* Instructions for the task: Count every line in the entries that follow where the word "config" appears, then state only the total.

* Available data:
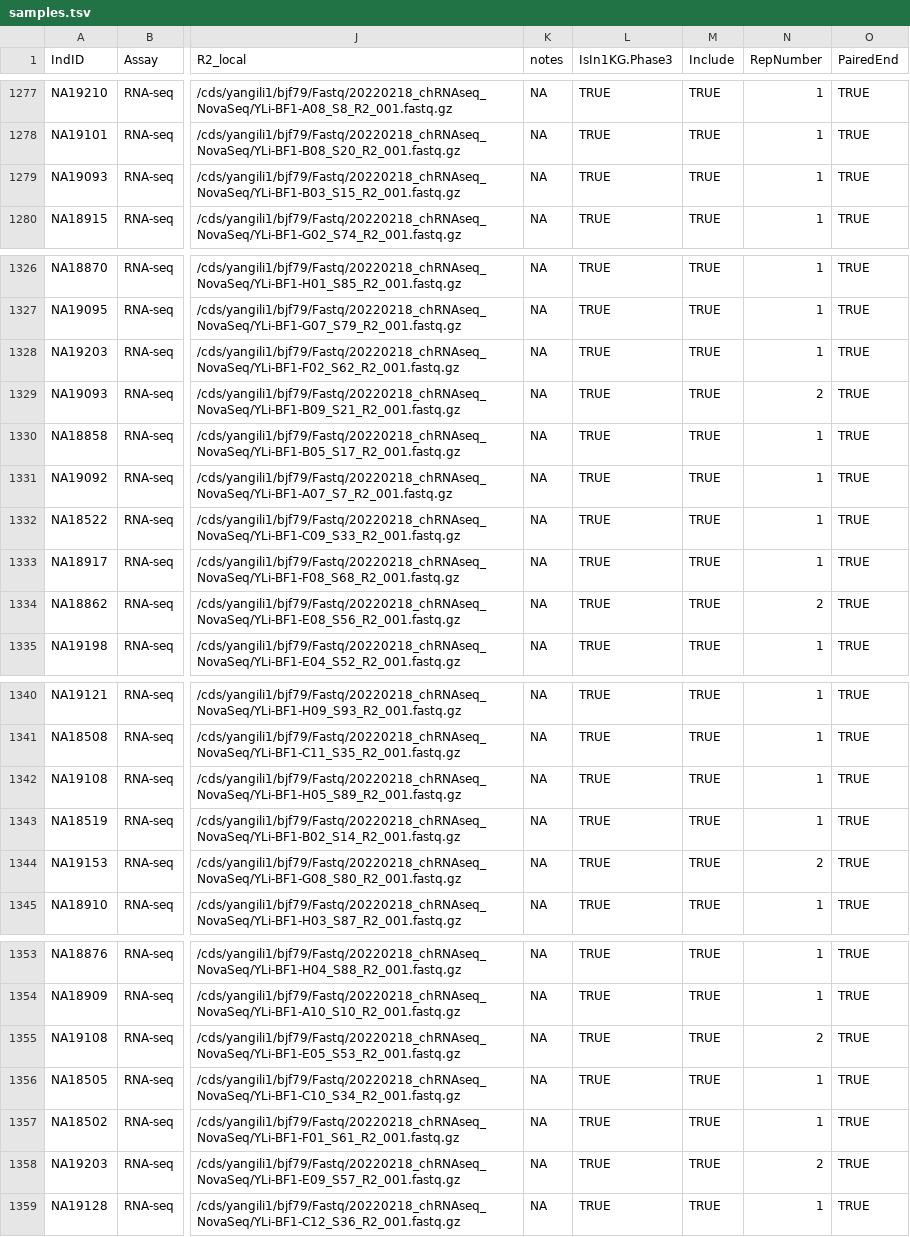
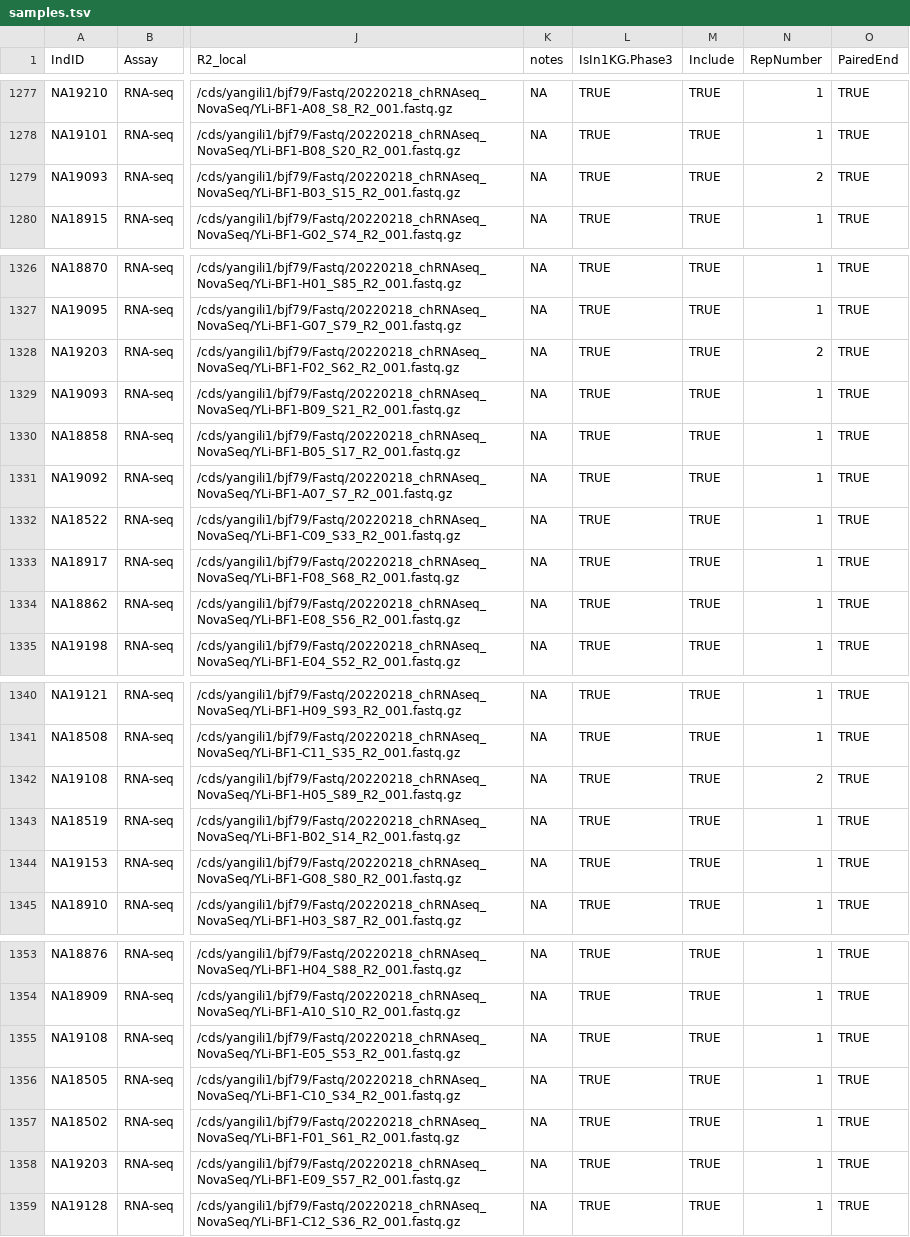
Before and after one commit to bfairkun/ChromatinSplicingQTLs, a TSV file: code/config/samples.tsv, drawn as a sheet; only a part is shown, gaps mark what is left out; the diff covers the shown part only; the diff names each change by its address in the sheet, - before the commit and + after, or states it on an @@ line.

Commit message:
Corrected replicate number, favoring more mapped reads

```diff
--- a/code/config/samples.tsv
+++ b/code/config/samples.tsv
-N1279 (RepNumber): 1
+N1279 (RepNumber): 2
-N1328 (RepNumber): 1
+N1328 (RepNumber): 2
-N1329 (RepNumber): 2
+N1329 (RepNumber): 1
-N1334 (RepNumber): 2
+N1334 (RepNumber): 1
-N1342 (RepNumber): 1
+N1342 (RepNumber): 2
-N1344 (RepNumber): 2
+N1344 (RepNumber): 1
-N1355 (RepNumber): 2
+N1355 (RepNumber): 1
-N1358 (RepNumber): 2
+N1358 (RepNumber): 1
```
Also changed, not shown: 2 edited cells elsewhere in this file, 1 other file.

* Reply: 3